I would like every record reproduced exactly, with the pictures left out.

Revision tracking records:
==*==

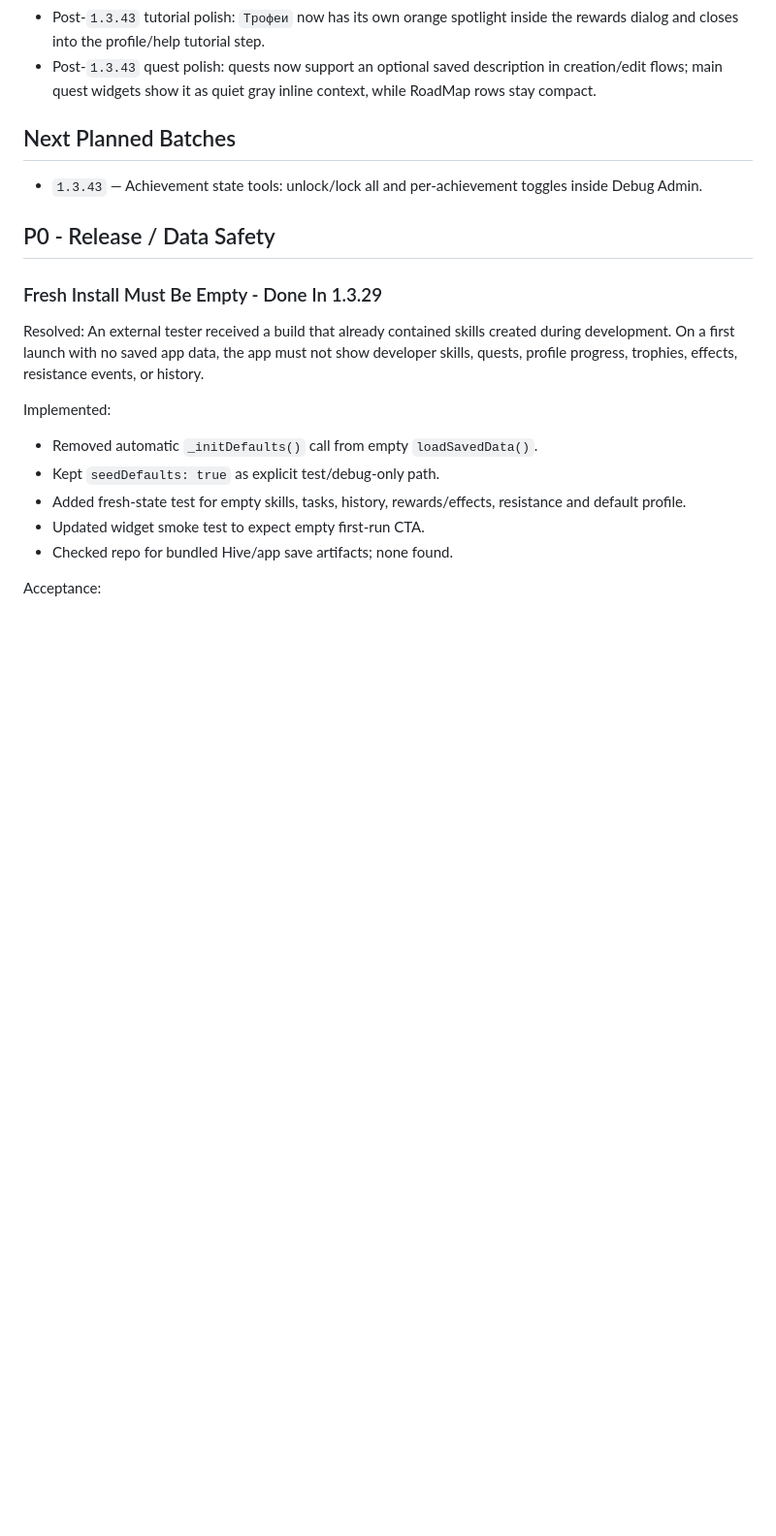
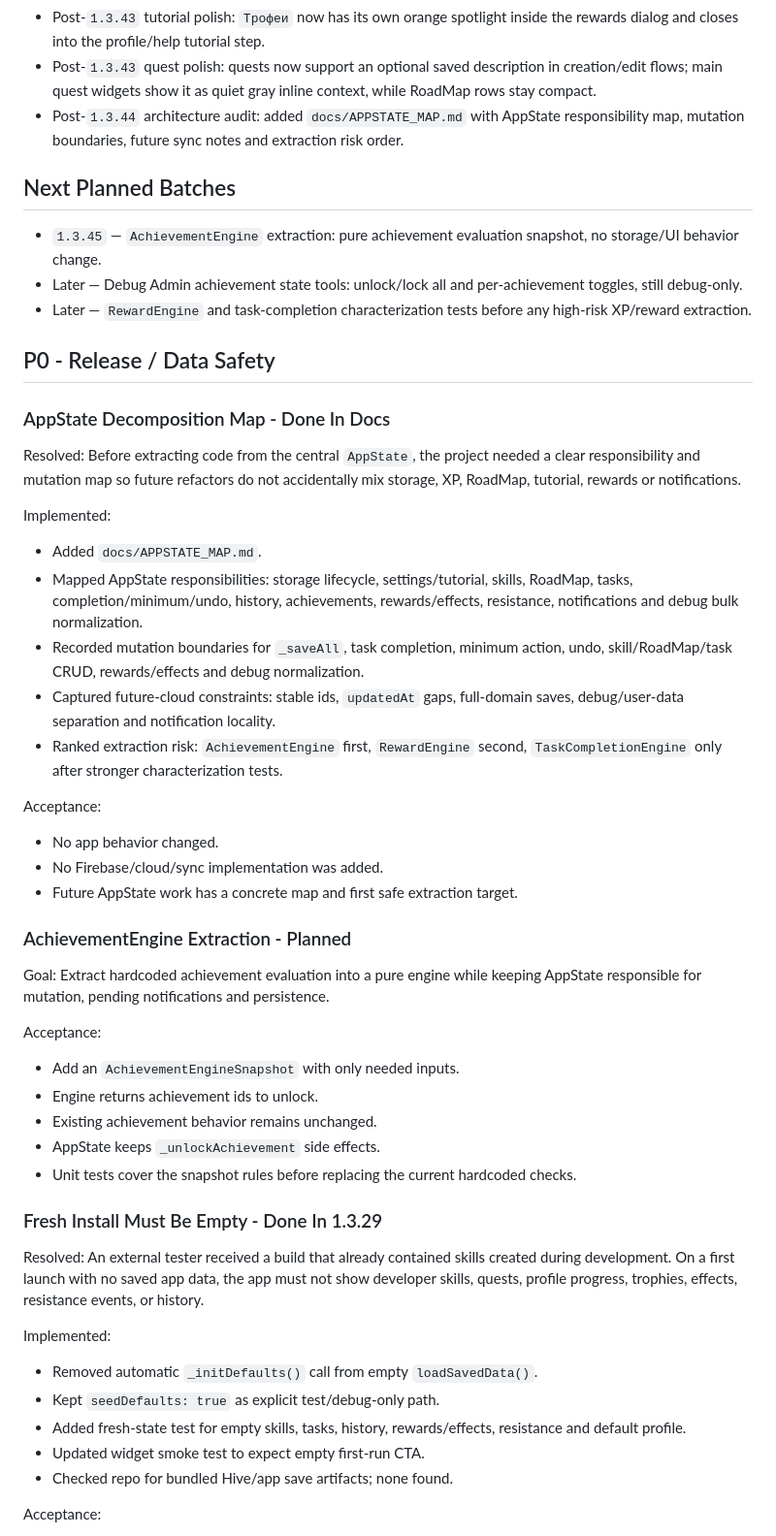
Before and after one commit to Sa1jer/gamifyed_todo_list, a Markdown page: TODO.md, the part around the change. Shown at 97% size. Drawn GitHub-style; blank space fills up the shorter version.

```diff
--- a/TODO.md
+++ b/TODO.md
@@ -71,12 +71,47 @@ This file tracks technical details, completed work, open tasks, and remaining wo
 - Post-`1.3.42` RoadMap polish: RoadMap skill/stage bubbles are 20% larger; selected skill details show the path goal as subtitle, then unlinked quests first and thin collapsible stage groups below; selected stage details show only that stage's quests without an extra group header.
 - Post-`1.3.43` tutorial polish: `Трофеи` now has its own orange spotlight inside the rewards dialog and closes into the profile/help tutorial step.
 - Post-`1.3.43` quest polish: quests now support an optional saved description in creation/edit flows; main quest widgets show it as quiet gray inline context, while RoadMap rows stay compact.
+- Post-`1.3.44` architecture audit: added `docs/APPSTATE_MAP.md` with AppState responsibility map, mutation boundaries, future sync notes and extraction risk order.
 
 ## Next Planned Batches
 
-- `1.3.43` — Achievement state tools: unlock/lock all and per-achievement toggles inside Debug Admin.
+- `1.3.45` — `AchievementEngine` extraction: pure achievement evaluation snapshot, no storage/UI behavior change.
+- Later — Debug Admin achievement state tools: unlock/lock all and per-achievement toggles, still debug-only.
+- Later — `RewardEngine` and task-completion characterization tests before any high-risk XP/reward extraction.
 
 ## P0 - Release / Data Safety
+
+### AppState Decomposition Map - Done In Docs
+
+Resolved:
+Before extracting code from the central `AppState`, the project needed a clear responsibility and mutation map so future refactors do not accidentally mix storage, XP, RoadMap, tutorial, rewards or notifications.
+
+Implemented:
+
+- Added `docs/APPSTATE_MAP.md`.
+- Mapped AppState responsibilities: storage lifecycle, settings/tutorial, skills, RoadMap, tasks, completion/minimum/undo, history, achievements, rewards/effects, resistance, notifications and debug bulk normalization.
+- Recorded mutation boundaries for `_saveAll`, task completion, minimum action, undo, skill/RoadMap/task CRUD, rewards/effects and debug normalization.
+- Captured future-cloud constraints: stable ids, `updatedAt` gaps, full-domain saves, debug/user-data separation and notification locality.
+- Ranked extraction risk: `AchievementEngine` first, `RewardEngine` second, `TaskCompletionEngine` only after stronger characterization tests.
+
+Acceptance:
+
+- No app behavior changed.
+- No Firebase/cloud/sync implementation was added.
+- Future AppState work has a concrete map and first safe extraction target.
+
+### AchievementEngine Extraction - Planned
+
+Goal:
+Extract hardcoded achievement evaluation into a pure engine while keeping AppState responsible for mutation, pending notifications and persistence.
+
+Acceptance:
+
+- Add an `AchievementEngineSnapshot` with only needed inputs.
+- Engine returns achievement ids to unlock.
+- Existing achievement behavior remains unchanged.
+- AppState keeps `_unlockAchievement` side effects.
+- Unit tests cover the snapshot rules before replacing the current hardcoded checks.
 
 ### Fresh Install Must Be Empty - Done In 1.3.29
 
```
Also changed, not shown: DESIGN.md (+22 -0 lines), docs/APPSTATE_MAP.md (added, +141 -0 lines).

==*==

Answer box:
Before and after one commit to Sa1jer/gamifyed_todo_list, a Markdown page: TODO.md, the part around the change. Shown at 97% size. Drawn GitHub-style; blank space fills up the shorter version.

```diff
--- a/TODO.md
+++ b/TODO.md
@@ -71,12 +71,47 @@ This file tracks technical details, completed work, open tasks, and remaining wo
 - Post-`1.3.42` RoadMap polish: RoadMap skill/stage bubbles are 20% larger; selected skill details show the path goal as subtitle, then unlinked quests first and thin collapsible stage groups below; selected stage details show only that stage's quests without an extra group header.
 - Post-`1.3.43` tutorial polish: `Трофеи` now has its own orange spotlight inside the rewards dialog and closes into the profile/help tutorial step.
 - Post-`1.3.43` quest polish: quests now support an optional saved description in creation/edit flows; main quest widgets show it as quiet gray inline context, while RoadMap rows stay compact.
+- Post-`1.3.44` architecture audit: added `docs/APPSTATE_MAP.md` with AppState responsibility map, mutation boundaries, future sync notes and extraction risk order.
 
 ## Next Planned Batches
 
-- `1.3.43` — Achievement state tools: unlock/lock all and per-achievement toggles inside Debug Admin.
+- `1.3.45` — `AchievementEngine` extraction: pure achievement evaluation snapshot, no storage/UI behavior change.
+- Later — Debug Admin achievement state tools: unlock/lock all and per-achievement toggles, still debug-only.
+- Later — `RewardEngine` and task-completion characterization tests before any high-risk XP/reward extraction.
 
 ## P0 - Release / Data Safety
+
+### AppState Decomposition Map - Done In Docs
+
+Resolved:
+Before extracting code from the central `AppState`, the project needed a clear responsibility and mutation map so future refactors do not accidentally mix storage, XP, RoadMap, tutorial, rewards or notifications.
+
+Implemented:
+
+- Added `docs/APPSTATE_MAP.md`.
+- Mapped AppState responsibilities: storage lifecycle, settings/tutorial, skills, RoadMap, tasks, completion/minimum/undo, history, achievements, rewards/effects, resistance, notifications and debug bulk normalization.
+- Recorded mutation boundaries for `_saveAll`, task completion, minimum action, undo, skill/RoadMap/task CRUD, rewards/effects and debug normalization.
+- Captured future-cloud constraints: stable ids, `updatedAt` gaps, full-domain saves, debug/user-data separation and notification locality.
+- Ranked extraction risk: `AchievementEngine` first, `RewardEngine` second, `TaskCompletionEngine` only after stronger characterization tests.
+
+Acceptance:
+
+- No app behavior changed.
+- No Firebase/cloud/sync implementation was added.
+- Future AppState work has a concrete map and first safe extraction target.
+
+### AchievementEngine Extraction - Planned
+
+Goal:
+Extract hardcoded achievement evaluation into a pure engine while keeping AppState responsible for mutation, pending notifications and persistence.
+
+Acceptance:
+
+- Add an `AchievementEngineSnapshot` with only needed inputs.
+- Engine returns achievement ids to unlock.
+- Existing achievement behavior remains unchanged.
+- AppState keeps `_unlockAchievement` side effects.
+- Unit tests cover the snapshot rules before replacing the current hardcoded checks.
 
 ### Fresh Install Must Be Empty - Done In 1.3.29
 
```
Also changed, not shown: DESIGN.md (+22 -0 lines), docs/APPSTATE_MAP.md (added, +141 -0 lines).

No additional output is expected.